Saved data entries:
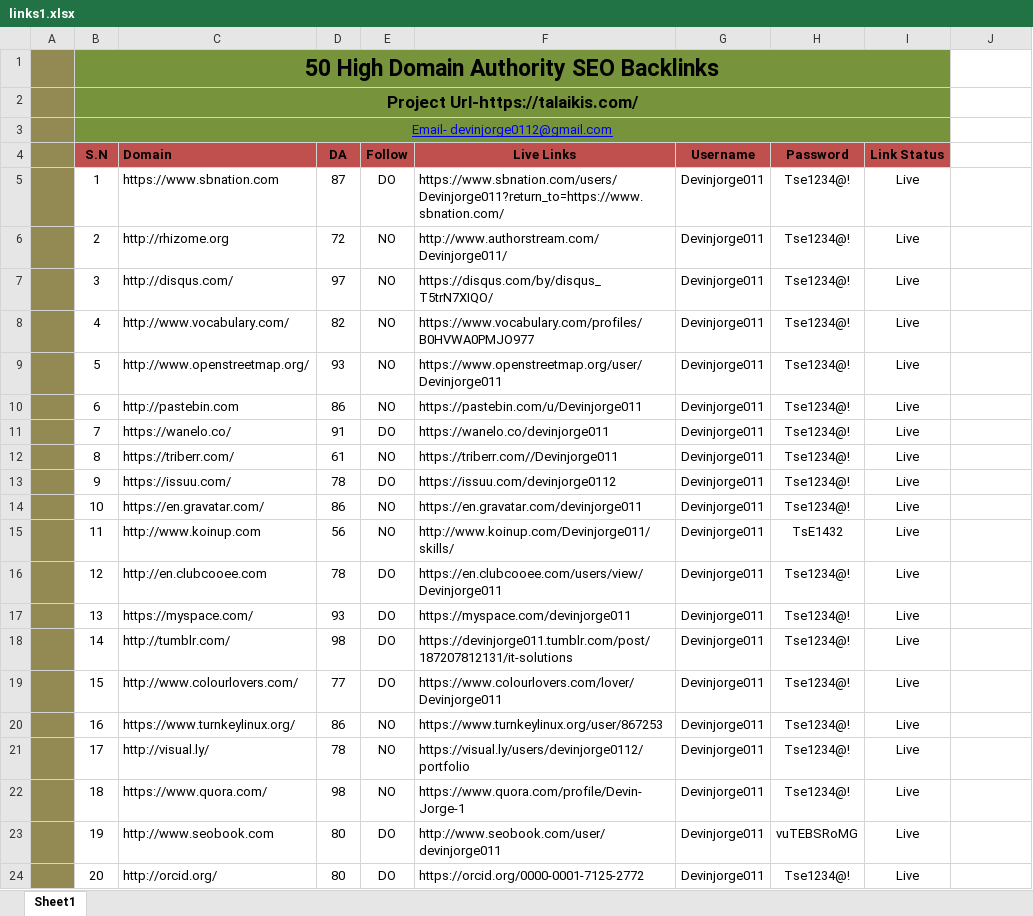
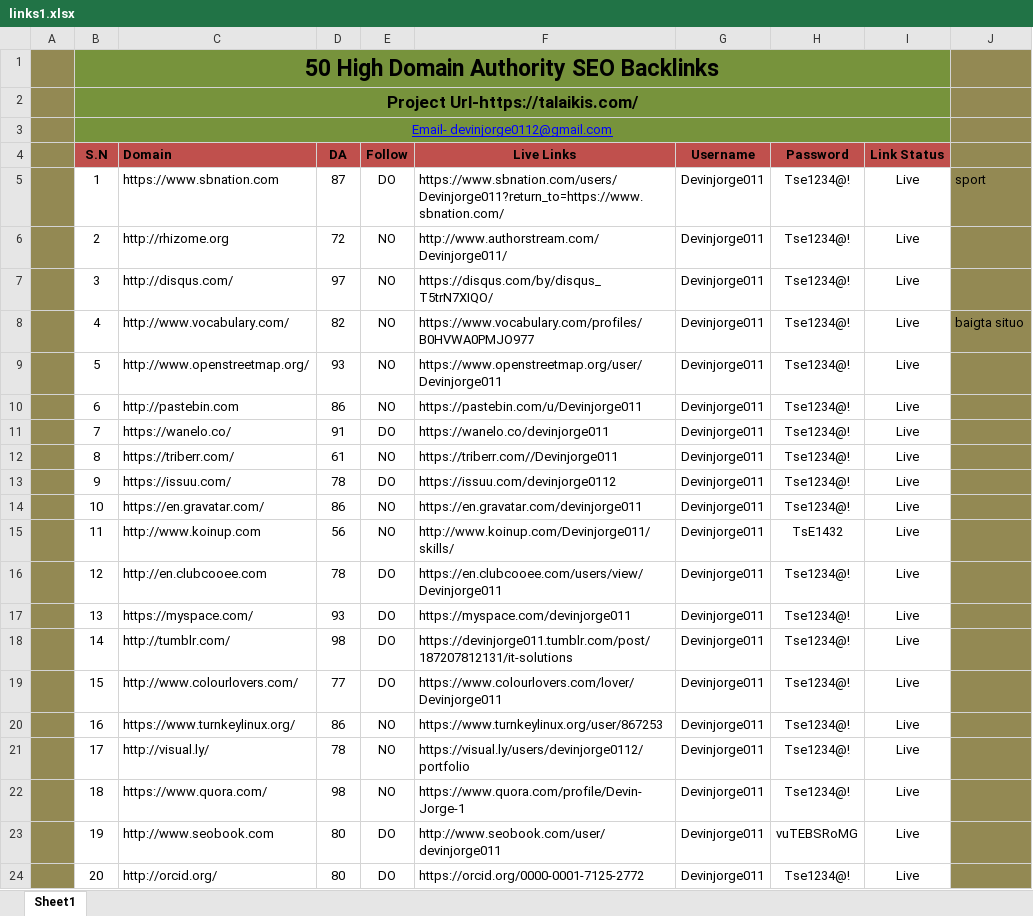
Before and after one commit to TalaikisInc/talaikis.com_react, an Excel workbook: _resources/links1.xlsx, sheet Sheet1, drawn as a sheet; only a part is shown; values as stored, in another font and other column widths than the file's, no borders; the diff covers the shown part only; the diff names each change by its address in the sheet, - before the commit and + after, or states it on an @@ line.

Commit message:
fix links

```diff
--- a/_resources/links1.xlsx (sheet Sheet1)
+++ b/_resources/links1.xlsx (sheet Sheet1)
-J1:J24 fill: none
+J1:J24 fill: #938953
-J5: (empty)
+J5: sport
-J8: (empty)
+J8: baigta situo
```
Also changed, not shown: cell formats elsewhere in this sheet, 7 other files.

* WORK TASK
Give back the entries verbatim. Do not include any picture.

* ANSWER SPACE
Before and after one commit to TalaikisInc/talaikis.com_react, an Excel workbook: _resources/links1.xlsx, sheet Sheet1, drawn as a sheet; only a part is shown; values as stored, in another font and other column widths than the file's, no borders; the diff covers the shown part only; the diff names each change by its address in the sheet, - before the commit and + after, or states it on an @@ line.

Commit message:
fix links

```diff
--- a/_resources/links1.xlsx (sheet Sheet1)
+++ b/_resources/links1.xlsx (sheet Sheet1)
-J1:J24 fill: none
+J1:J24 fill: #938953
-J5: (empty)
+J5: sport
-J8: (empty)
+J8: baigta situo
```
Also changed, not shown: cell formats elsewhere in this sheet, 7 other files.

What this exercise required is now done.